**** Listed entries ****
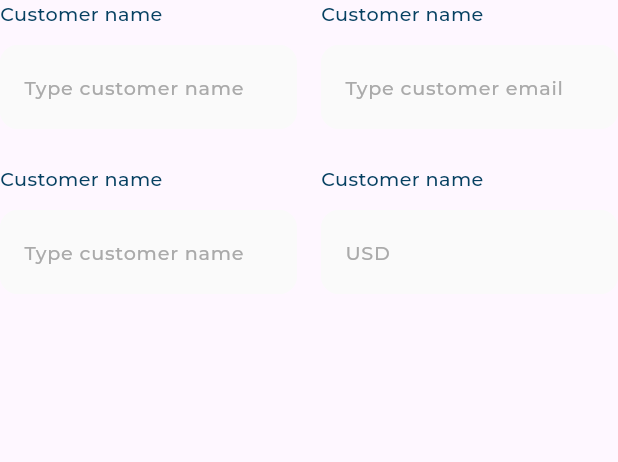
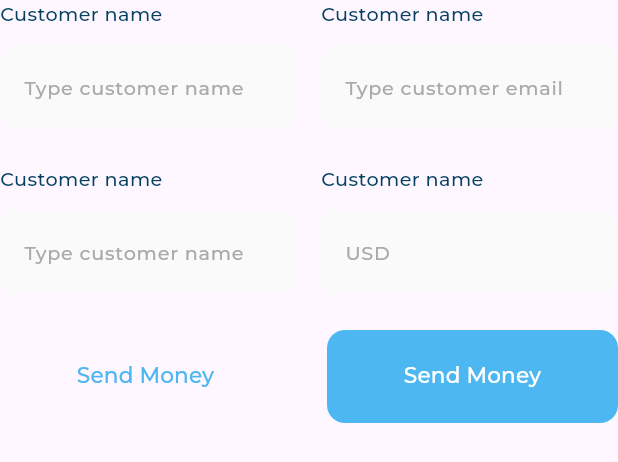
Before and after one commit to omerbanaemh/responsive_dash_board, a Flutter app: the QuickInvoiceForm widget shown alone on an empty page, opened directly, on a phone screen of 412 x 824 dp. Shown: the top 462 px of the screen. Run offline on Flutter 3.47's test engine with Material 3 defaults, Android fonts, the phone set to English and light mode, and no system bars; our stand-ins replace flutter_svg; project files that could hold a hidden picture were left out.

Commit message:
CustomButton

```diff
--- a/lib/widgets/dashboard_desktop_layout.dart
+++ b/lib/widgets/dashboard_desktop_layout.dart
@@ -16,6 +16,7 @@ class DashboardDesktopLayout extends StatelessWidget {
           SizedBox(width: 32),
           Expanded(
             flex: 3,
+            child: SingleChildScrollView(
               child: Column(
                 children: [
                   AllExpensess(),
@@ -24,6 +25,7 @@ class DashboardDesktopLayout extends StatelessWidget {
                     ],
               ),
             ),
+          ),
         ],
       ),
     );
--- /dev/null
+++ b/lib/widgets/quick_invoice/custom_button.dart
@@ -0,0 +1,30 @@
+import 'package:flutter/material.dart';
+import 'package:responsive_dash_board/utils/app_styles.dart';
+
+class CustomButton extends StatelessWidget {
+  const CustomButton({super.key, this.backgourndColor, this.textColor});
+
+  final Color? backgourndColor, textColor;
+  @override
+  Widget build(BuildContext context) {
+    return SizedBox(
+      height: 62,
+      child: ElevatedButton(
+        style: ElevatedButton.styleFrom(
+          shape: RoundedRectangleBorder(
+            borderRadius: BorderRadius.circular(12),
+          ),
+          elevation: 0,
+          backgroundColor: backgourndColor ?? const Color(0xFF4DB7F2),
+        ),
+        onPressed: () {},
+        child: Text(
+          'Send Money',
+          style: AppStyles.styleSemiBold18(context).copyWith(
+            color: textColor,
+          ),
+        ),
+      ),
+    );
+  }
+}
--- a/lib/widgets/quick_invoice/quick_invoice_form.dart
+++ b/lib/widgets/quick_invoice/quick_invoice_form.dart
@@ -1,4 +1,5 @@
 import 'package:flutter/material.dart';
+import 'package:responsive_dash_board/widgets/quick_invoice/custom_button.dart';
 import 'package:responsive_dash_board/widgets/quick_invoice/title_text_field.dart';
 
 class QuickInvoiceForm extends StatelessWidget {
@@ -38,25 +39,25 @@ class QuickInvoiceForm extends StatelessWidget {
             ),
           ],
         ),
-        // SizedBox(
-        //   height: 24,
-        // ),
-        // Row(
-        //   children: [
-        //     Expanded(
-        //       child: CustomButton(
-        //         textColor: Color(0xFF4DB7F2),
-        //         backgourndColor: Colors.transparent,
-        //       ),
-        //     ),
-        //     SizedBox(
-        //       width: 24,
-        //     ),
-        //     Expanded(
-        //       child: CustomButton(),
-        //     ),
-        //   ],
-        // )
+        SizedBox(
+          height: 24,
+        ),
+        Row(
+          children: [
+            Expanded(
+              child: CustomButton(
+                textColor: Color(0xFF4DB7F2),
+                backgourndColor: Colors.transparent,
+              ),
+            ),
+            SizedBox(
+              width: 24,
+            ),
+            Expanded(
+              child: CustomButton(),
+            ),
+          ],
+        )
       ],
     );
   }
```
Lines whose indentation alone changed are shown as unchanged.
****
Problem details => Copy out all lines of the listing above that include "Colors".

Output of the task =>
-        //         backgourndColor: Colors.transparent,
+                backgourndColor: Colors.transparent,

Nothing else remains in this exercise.